Posted by Tars Tarkas - February 10, 2014 at 8:01 am

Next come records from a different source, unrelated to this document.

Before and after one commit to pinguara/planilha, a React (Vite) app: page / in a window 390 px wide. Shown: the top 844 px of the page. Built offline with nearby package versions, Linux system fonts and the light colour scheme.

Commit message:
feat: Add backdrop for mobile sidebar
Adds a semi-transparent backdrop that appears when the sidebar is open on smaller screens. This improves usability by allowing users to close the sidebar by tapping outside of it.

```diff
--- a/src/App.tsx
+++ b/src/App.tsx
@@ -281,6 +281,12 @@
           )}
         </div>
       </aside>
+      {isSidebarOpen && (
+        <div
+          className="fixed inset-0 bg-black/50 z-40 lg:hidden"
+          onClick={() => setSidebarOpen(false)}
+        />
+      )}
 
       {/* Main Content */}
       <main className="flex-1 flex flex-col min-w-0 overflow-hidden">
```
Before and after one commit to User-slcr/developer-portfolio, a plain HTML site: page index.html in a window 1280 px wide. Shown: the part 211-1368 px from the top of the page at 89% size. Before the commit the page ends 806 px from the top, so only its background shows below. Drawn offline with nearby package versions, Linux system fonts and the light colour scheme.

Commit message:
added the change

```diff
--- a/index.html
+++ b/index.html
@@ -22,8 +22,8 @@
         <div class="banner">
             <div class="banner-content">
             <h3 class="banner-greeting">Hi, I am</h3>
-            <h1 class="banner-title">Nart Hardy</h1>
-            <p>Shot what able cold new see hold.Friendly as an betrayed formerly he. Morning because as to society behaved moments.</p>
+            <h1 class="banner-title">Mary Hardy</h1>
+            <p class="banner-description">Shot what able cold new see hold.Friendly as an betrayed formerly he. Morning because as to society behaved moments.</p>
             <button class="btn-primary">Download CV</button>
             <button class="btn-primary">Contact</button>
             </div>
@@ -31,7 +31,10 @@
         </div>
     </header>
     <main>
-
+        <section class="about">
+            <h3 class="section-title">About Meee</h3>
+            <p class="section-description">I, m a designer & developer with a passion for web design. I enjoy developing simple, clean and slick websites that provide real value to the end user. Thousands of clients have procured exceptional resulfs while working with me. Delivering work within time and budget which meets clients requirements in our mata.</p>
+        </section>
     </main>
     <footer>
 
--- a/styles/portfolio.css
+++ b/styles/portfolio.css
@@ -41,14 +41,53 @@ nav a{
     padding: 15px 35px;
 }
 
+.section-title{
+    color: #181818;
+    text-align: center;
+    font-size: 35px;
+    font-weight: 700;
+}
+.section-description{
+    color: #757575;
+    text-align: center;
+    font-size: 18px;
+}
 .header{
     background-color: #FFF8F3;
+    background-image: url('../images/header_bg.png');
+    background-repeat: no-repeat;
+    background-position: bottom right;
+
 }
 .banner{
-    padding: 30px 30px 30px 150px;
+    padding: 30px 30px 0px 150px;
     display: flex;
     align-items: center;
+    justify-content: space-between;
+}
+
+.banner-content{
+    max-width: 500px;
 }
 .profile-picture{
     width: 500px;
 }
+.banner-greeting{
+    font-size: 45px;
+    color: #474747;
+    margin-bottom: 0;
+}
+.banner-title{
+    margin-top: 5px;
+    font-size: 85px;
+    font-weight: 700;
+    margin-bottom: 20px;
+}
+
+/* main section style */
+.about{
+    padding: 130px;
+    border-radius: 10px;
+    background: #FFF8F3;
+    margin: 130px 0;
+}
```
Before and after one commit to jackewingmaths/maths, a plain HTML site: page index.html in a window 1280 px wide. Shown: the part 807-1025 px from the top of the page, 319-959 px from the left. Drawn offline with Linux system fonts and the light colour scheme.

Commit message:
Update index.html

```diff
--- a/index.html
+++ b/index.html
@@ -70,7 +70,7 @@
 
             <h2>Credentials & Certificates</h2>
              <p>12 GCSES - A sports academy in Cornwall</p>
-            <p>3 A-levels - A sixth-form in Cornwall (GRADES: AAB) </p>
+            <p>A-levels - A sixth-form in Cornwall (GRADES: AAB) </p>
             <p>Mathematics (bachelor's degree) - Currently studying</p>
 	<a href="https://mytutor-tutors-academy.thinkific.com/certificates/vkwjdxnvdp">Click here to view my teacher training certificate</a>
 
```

Categories: Movie Reviews, Ugly   Tags: , , , , , , , , ,